** WHAT IS BEING ASKED **
What lines of the data below include the word "Frontend"? Report them by copying each.

- - -

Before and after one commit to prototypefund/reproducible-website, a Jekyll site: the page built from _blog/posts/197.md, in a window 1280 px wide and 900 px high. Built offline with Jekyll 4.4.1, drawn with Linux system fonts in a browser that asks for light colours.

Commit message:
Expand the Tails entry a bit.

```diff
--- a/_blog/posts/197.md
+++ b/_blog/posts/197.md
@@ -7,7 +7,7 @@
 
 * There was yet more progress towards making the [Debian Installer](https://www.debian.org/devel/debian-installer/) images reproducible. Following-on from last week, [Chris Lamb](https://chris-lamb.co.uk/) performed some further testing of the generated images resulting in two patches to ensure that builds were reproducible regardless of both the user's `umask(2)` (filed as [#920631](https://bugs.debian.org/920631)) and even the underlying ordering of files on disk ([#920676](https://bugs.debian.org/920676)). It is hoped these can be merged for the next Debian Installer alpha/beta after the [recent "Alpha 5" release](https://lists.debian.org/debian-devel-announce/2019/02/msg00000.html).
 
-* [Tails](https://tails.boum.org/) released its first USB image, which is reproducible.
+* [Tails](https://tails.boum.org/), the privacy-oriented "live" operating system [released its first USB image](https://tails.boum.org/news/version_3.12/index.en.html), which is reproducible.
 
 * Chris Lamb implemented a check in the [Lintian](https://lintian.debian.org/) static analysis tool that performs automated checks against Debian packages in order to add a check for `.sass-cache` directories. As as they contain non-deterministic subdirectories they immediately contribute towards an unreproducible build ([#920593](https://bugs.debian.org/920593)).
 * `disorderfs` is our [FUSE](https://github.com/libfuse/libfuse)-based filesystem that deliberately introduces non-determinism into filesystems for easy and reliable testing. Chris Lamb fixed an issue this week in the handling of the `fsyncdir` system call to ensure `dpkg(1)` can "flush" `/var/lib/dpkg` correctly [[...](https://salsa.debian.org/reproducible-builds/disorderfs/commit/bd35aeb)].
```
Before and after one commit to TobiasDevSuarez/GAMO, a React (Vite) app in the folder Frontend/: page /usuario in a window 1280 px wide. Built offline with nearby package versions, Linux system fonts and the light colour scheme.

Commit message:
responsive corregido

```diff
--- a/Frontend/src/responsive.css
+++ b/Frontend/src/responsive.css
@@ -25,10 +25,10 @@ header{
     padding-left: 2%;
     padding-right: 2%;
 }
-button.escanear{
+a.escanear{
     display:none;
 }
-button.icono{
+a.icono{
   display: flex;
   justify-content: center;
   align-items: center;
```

- - -

** RESULT **
Before and after one commit to TobiasDevSuarez/GAMO, a React (Vite) app in the folder Frontend/: page /usuario in a window 1280 px wide. Built offline with nearby package versions, Linux system fonts and the light colour scheme.
--- a/Frontend/src/responsive.css
+++ b/Frontend/src/responsive.css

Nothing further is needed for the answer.